# WORK TASK:
From the records below, copy every line that contains the word "body".

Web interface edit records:
Start of Block

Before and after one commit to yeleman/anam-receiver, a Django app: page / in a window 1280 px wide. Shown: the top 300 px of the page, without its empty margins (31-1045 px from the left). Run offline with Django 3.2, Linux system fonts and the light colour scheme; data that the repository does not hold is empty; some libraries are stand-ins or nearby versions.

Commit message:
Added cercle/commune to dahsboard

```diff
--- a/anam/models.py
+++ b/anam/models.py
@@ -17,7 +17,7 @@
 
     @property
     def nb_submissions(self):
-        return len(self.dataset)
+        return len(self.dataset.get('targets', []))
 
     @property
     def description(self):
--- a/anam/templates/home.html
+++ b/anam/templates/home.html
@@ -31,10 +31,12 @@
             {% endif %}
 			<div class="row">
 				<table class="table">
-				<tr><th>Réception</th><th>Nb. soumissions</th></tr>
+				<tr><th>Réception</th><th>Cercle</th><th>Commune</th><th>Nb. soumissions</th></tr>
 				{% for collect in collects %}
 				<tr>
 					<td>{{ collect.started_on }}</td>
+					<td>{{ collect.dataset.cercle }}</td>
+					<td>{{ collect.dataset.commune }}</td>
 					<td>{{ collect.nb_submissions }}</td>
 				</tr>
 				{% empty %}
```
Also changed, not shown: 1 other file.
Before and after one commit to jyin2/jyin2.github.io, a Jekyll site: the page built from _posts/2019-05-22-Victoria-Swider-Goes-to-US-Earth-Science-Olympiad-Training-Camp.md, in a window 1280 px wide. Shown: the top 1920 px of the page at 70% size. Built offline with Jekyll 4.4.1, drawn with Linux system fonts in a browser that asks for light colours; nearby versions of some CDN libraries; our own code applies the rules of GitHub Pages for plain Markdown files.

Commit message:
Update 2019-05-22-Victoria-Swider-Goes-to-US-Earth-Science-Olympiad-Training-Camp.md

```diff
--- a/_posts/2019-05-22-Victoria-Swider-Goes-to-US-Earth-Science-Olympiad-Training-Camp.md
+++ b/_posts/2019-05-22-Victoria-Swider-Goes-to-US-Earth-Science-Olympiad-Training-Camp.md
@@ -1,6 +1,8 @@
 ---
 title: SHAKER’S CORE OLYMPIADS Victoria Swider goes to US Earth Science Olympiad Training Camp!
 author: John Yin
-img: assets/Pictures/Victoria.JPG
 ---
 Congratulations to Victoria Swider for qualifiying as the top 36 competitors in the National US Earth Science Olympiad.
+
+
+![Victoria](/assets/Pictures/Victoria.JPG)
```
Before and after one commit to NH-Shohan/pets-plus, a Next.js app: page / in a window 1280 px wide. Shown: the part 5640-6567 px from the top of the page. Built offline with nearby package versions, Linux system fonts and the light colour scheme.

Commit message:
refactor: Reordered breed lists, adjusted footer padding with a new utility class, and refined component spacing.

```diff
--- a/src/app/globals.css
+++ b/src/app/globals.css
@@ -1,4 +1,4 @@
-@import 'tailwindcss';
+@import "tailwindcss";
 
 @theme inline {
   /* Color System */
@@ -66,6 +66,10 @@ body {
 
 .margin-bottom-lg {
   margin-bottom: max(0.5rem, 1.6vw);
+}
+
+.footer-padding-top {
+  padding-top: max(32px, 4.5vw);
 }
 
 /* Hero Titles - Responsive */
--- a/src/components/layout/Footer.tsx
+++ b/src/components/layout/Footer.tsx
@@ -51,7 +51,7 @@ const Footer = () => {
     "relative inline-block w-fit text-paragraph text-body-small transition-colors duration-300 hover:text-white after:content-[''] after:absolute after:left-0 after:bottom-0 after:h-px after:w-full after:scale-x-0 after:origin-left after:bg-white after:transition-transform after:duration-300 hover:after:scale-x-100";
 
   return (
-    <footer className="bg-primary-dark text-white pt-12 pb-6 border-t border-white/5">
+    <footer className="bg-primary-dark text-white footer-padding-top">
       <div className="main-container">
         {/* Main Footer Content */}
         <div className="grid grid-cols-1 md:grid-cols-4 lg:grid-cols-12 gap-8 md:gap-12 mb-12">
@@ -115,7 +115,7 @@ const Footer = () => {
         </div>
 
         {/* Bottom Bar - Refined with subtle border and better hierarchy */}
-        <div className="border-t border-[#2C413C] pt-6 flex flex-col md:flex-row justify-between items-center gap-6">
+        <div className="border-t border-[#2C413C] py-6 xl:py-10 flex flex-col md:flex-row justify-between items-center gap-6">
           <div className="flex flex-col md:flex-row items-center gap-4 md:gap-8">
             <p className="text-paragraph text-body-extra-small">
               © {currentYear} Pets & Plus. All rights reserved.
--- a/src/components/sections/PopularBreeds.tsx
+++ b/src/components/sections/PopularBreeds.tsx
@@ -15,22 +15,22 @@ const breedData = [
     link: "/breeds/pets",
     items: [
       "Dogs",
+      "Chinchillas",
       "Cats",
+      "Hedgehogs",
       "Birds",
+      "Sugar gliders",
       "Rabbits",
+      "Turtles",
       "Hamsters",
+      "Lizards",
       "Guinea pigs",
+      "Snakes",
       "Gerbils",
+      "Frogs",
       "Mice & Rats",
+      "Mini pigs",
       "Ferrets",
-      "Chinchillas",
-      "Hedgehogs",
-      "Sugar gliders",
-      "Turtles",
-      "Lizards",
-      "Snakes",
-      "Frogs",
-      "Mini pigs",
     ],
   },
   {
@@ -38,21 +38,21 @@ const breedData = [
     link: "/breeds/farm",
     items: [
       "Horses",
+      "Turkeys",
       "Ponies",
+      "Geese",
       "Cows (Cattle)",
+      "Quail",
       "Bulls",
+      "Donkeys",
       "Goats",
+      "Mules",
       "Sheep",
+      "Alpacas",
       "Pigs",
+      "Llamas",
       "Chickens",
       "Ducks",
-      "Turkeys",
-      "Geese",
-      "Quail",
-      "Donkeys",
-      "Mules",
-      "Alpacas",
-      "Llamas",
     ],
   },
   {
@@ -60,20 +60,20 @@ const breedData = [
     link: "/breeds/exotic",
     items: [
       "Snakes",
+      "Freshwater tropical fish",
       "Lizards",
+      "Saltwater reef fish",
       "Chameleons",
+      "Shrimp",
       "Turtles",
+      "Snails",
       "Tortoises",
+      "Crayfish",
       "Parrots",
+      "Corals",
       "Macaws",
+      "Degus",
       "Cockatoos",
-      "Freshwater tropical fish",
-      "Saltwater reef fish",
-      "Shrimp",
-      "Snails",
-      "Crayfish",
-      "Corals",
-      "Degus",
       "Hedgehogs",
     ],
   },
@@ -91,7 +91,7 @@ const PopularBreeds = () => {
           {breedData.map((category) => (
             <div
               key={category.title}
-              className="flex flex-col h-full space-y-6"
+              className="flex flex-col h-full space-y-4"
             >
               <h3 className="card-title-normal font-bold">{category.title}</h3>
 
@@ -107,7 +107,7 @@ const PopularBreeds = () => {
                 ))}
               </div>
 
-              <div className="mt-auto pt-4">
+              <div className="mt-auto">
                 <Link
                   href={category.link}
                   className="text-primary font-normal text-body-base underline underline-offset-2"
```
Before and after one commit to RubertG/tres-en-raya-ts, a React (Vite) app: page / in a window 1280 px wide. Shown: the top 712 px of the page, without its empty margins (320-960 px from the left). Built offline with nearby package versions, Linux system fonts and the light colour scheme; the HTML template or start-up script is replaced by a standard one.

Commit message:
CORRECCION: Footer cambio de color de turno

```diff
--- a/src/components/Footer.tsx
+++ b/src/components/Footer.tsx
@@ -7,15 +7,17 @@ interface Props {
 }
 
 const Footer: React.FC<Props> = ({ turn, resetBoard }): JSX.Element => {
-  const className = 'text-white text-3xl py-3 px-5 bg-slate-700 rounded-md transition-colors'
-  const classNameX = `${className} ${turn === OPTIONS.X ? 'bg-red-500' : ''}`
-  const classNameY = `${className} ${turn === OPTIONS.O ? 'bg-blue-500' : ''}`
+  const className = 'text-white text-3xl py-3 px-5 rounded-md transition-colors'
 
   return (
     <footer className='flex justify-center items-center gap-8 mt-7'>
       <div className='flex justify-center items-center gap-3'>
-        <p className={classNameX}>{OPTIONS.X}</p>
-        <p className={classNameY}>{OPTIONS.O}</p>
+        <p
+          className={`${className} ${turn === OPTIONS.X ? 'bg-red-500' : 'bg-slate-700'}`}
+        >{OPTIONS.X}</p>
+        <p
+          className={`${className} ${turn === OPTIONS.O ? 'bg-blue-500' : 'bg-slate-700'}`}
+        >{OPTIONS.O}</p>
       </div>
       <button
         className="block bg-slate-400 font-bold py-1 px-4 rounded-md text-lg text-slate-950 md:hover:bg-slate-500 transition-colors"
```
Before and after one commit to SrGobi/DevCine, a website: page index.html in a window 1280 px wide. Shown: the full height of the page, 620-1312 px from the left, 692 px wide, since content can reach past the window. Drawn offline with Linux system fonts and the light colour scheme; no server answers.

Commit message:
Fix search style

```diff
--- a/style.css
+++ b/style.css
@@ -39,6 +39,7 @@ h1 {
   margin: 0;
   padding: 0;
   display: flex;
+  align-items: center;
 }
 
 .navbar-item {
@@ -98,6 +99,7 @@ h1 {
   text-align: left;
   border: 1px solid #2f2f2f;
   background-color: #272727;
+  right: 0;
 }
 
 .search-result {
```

End of Block

# RESPONSE FOR THIS EXERCISE:
@@ -66,6 +66,10 @@ body {
     "relative inline-block w-fit text-paragraph text-body-small transition-colors duration-300 hover:text-white after:content-[''] after:absolute after:left-0 after:bottom-0 after:h-px after:w-full after:scale-x-0 after:origin-left after:bg-white after:transition-transform after:duration-300 hover:after:scale-x-100";
             <p className="text-paragraph text-body-extra-small">
                   className="text-primary font-normal text-body-base underline underline-offset-2"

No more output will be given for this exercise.